*MATERIAL FOR THE TASK*
━━━━

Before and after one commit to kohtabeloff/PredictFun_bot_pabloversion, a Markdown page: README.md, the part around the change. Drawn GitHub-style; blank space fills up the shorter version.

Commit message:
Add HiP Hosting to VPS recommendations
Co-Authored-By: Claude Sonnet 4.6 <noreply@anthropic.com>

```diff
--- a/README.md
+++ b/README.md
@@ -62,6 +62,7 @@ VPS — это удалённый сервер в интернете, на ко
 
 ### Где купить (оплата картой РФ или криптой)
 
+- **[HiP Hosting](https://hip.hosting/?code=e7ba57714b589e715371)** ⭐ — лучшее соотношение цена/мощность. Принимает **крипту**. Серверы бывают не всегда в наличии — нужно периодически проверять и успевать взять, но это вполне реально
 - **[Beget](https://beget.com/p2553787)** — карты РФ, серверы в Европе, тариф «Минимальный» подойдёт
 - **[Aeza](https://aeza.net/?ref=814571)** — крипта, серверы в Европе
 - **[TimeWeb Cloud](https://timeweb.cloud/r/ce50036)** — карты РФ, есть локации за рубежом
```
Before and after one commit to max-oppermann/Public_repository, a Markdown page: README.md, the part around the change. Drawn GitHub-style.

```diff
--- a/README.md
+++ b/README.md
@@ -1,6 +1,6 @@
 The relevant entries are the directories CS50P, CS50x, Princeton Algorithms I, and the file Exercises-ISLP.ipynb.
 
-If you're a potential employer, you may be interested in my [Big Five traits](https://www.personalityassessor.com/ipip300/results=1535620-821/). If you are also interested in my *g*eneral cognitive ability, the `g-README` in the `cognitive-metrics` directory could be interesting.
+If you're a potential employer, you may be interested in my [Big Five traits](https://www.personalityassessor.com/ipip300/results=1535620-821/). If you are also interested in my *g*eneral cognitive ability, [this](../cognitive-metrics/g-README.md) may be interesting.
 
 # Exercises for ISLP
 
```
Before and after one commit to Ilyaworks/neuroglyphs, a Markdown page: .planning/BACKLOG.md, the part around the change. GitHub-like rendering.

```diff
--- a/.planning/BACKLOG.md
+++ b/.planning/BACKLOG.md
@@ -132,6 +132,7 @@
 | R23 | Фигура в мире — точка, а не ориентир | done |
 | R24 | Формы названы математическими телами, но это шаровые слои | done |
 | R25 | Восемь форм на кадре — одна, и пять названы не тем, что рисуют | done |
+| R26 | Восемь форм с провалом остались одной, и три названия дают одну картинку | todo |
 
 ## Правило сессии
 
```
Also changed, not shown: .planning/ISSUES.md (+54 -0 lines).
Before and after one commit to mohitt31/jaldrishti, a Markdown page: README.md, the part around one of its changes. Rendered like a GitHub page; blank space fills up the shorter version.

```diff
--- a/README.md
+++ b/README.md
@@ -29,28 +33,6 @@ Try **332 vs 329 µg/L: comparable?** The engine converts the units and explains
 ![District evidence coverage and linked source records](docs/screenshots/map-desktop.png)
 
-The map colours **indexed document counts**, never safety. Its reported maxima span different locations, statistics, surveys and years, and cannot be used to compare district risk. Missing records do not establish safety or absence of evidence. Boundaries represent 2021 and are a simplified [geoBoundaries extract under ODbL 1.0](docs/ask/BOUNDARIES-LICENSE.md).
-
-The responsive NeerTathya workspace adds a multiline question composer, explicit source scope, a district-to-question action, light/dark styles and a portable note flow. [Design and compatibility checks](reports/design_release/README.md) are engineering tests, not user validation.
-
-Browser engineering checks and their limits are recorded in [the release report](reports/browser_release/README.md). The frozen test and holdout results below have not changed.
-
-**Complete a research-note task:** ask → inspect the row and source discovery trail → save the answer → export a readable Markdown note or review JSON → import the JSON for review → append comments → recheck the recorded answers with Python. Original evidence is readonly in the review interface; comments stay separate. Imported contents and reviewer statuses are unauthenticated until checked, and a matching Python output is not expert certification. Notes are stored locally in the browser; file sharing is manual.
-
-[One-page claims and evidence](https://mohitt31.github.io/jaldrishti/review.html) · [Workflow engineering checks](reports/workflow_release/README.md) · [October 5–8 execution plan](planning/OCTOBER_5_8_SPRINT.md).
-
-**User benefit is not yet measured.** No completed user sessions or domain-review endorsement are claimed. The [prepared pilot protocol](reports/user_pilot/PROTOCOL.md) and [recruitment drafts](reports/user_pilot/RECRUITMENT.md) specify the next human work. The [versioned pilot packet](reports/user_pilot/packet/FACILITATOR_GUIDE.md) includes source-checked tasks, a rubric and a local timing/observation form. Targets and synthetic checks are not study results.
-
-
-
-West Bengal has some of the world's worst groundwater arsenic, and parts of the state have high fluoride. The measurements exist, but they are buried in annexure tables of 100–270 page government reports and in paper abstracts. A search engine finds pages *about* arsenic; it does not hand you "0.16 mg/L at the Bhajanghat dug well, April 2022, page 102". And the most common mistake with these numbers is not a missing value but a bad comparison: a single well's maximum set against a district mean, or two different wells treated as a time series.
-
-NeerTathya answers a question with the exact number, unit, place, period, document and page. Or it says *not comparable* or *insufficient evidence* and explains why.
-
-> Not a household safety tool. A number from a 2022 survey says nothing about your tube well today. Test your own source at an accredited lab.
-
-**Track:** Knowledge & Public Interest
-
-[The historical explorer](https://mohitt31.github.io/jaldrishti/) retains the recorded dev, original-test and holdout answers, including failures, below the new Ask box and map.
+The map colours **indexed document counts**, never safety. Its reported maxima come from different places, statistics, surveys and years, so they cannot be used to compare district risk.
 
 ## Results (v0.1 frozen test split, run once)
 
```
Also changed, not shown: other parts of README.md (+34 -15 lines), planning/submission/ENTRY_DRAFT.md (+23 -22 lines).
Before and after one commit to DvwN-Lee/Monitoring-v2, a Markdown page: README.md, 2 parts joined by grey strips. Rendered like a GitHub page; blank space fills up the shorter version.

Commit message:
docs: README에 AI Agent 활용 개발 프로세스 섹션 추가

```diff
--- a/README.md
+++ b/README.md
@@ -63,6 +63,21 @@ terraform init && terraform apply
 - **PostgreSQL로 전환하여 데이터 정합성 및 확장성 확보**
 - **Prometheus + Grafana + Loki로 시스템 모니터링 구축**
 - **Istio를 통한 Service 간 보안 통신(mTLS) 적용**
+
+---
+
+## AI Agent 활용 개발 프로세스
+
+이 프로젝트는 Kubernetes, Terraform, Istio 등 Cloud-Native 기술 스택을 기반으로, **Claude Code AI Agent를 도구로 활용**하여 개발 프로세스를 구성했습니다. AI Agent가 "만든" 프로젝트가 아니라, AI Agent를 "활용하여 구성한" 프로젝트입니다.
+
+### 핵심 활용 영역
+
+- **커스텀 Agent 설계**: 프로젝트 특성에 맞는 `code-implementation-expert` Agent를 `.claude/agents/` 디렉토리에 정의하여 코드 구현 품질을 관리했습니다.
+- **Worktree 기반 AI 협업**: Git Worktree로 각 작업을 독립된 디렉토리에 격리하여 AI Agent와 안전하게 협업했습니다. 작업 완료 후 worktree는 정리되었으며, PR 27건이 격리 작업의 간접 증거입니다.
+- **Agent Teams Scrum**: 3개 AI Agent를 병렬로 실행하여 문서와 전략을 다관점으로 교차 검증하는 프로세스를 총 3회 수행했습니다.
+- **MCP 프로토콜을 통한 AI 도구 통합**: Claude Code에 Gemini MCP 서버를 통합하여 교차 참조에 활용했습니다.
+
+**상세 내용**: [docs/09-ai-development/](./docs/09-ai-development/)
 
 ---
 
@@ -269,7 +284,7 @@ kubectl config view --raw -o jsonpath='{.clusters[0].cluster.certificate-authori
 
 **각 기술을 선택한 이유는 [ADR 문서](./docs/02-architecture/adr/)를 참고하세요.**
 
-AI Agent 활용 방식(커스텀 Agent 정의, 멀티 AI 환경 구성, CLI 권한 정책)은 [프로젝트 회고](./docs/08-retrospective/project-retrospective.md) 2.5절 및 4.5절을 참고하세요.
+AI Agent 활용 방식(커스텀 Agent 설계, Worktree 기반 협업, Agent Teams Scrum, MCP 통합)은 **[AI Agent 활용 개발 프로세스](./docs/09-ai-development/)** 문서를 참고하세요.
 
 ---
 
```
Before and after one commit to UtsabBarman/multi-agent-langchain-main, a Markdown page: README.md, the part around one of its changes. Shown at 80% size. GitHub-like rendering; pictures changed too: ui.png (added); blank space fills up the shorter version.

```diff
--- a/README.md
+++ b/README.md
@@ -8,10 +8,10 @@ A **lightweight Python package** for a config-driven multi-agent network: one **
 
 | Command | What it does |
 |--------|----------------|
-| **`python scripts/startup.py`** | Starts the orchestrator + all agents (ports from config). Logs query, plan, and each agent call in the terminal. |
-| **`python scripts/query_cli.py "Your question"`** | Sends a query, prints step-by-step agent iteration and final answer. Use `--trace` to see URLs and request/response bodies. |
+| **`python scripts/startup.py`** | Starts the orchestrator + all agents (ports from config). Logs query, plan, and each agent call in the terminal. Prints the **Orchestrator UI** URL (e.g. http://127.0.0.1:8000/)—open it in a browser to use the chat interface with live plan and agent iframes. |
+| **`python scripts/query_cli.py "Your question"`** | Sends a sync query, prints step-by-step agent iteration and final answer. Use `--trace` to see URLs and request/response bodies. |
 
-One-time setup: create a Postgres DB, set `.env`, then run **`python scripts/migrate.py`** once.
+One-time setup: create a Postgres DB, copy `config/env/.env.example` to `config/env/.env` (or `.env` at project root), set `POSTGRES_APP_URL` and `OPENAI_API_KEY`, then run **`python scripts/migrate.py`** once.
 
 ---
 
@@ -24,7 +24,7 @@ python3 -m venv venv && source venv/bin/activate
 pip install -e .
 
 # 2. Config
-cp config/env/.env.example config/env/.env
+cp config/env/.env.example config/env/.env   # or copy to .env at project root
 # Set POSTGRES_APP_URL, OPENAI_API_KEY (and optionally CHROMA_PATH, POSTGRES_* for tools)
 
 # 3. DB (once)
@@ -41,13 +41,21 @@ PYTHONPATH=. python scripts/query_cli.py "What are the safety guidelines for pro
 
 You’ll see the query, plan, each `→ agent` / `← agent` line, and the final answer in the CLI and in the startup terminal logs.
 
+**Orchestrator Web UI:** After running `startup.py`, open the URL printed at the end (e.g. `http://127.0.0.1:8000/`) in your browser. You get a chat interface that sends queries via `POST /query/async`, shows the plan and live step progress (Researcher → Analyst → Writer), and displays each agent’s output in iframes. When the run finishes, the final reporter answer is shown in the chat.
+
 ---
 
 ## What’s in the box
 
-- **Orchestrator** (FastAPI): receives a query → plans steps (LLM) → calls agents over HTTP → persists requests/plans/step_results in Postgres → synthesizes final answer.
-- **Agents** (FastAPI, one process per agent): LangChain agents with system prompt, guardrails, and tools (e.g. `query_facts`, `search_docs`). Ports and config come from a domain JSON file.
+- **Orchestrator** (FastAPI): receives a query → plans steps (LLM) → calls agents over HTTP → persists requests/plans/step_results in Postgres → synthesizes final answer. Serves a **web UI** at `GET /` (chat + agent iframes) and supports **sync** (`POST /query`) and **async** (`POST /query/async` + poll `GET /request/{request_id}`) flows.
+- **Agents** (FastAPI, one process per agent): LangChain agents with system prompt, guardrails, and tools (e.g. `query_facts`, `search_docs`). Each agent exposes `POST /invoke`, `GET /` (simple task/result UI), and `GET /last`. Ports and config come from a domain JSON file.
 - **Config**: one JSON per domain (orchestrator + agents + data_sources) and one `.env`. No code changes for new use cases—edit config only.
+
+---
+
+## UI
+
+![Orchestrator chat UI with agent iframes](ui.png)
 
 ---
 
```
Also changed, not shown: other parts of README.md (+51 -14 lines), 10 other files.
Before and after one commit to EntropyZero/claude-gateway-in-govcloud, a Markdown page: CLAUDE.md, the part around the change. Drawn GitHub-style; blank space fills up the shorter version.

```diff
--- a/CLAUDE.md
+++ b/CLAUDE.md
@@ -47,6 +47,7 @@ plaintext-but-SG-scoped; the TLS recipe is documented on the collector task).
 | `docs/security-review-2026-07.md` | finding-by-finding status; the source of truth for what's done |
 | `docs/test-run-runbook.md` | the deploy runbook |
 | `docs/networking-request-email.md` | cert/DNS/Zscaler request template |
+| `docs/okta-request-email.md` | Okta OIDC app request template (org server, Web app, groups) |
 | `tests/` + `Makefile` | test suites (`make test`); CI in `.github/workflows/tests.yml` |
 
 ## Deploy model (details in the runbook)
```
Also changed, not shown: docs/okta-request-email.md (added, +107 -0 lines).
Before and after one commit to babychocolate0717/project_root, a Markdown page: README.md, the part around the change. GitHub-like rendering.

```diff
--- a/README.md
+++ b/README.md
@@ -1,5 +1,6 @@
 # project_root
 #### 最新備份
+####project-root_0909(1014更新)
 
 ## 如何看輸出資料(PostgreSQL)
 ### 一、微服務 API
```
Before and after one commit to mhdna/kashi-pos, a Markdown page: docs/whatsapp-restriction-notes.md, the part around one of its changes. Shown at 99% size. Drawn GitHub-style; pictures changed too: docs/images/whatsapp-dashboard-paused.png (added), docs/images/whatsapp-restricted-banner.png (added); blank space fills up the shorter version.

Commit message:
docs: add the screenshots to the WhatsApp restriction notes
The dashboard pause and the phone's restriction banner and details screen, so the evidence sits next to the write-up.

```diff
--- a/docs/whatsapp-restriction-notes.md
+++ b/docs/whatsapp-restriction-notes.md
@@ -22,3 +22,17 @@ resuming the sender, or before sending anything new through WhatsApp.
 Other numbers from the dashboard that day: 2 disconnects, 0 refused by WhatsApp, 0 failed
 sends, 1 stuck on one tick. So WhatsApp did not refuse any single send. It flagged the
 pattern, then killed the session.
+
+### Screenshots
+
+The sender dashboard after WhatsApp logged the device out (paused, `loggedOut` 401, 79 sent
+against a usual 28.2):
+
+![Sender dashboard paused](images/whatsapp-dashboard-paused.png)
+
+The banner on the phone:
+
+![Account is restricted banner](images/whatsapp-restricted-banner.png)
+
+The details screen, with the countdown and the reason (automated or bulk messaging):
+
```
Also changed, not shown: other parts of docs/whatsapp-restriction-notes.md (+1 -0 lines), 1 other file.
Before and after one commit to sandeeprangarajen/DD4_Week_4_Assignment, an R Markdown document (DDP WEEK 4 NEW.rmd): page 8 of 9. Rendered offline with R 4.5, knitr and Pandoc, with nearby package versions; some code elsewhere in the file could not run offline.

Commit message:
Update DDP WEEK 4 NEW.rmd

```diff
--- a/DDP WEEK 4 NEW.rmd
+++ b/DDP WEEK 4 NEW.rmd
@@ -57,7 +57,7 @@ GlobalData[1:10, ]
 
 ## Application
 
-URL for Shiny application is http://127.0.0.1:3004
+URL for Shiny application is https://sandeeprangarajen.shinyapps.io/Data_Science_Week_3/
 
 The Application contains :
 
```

━━━━

*THE PROBLEM*
For each line above that includes "like", copy the line.

*EXERCISE RESPONSE*
Before and after one commit to Ilyaworks/neuroglyphs, a Markdown page: .planning/BACKLOG.md, the part around the change. GitHub-like rendering.
Before and after one commit to mohitt31/jaldrishti, a Markdown page: README.md, the part around one of its changes. Rendered like a GitHub page; blank space fills up the shorter version.
Before and after one commit to DvwN-Lee/Monitoring-v2, a Markdown page: README.md, 2 parts joined by grey strips. Rendered like a GitHub page; blank space fills up the shorter version.
Before and after one commit to UtsabBarman/multi-agent-langchain-main, a Markdown page: README.md, the part around one of its changes. Shown at 80% size. GitHub-like rendering; pictures changed too: ui.png (added); blank space fills up the shorter version.
Before and after one commit to babychocolate0717/project_root, a Markdown page: README.md, the part around the change. GitHub-like rendering.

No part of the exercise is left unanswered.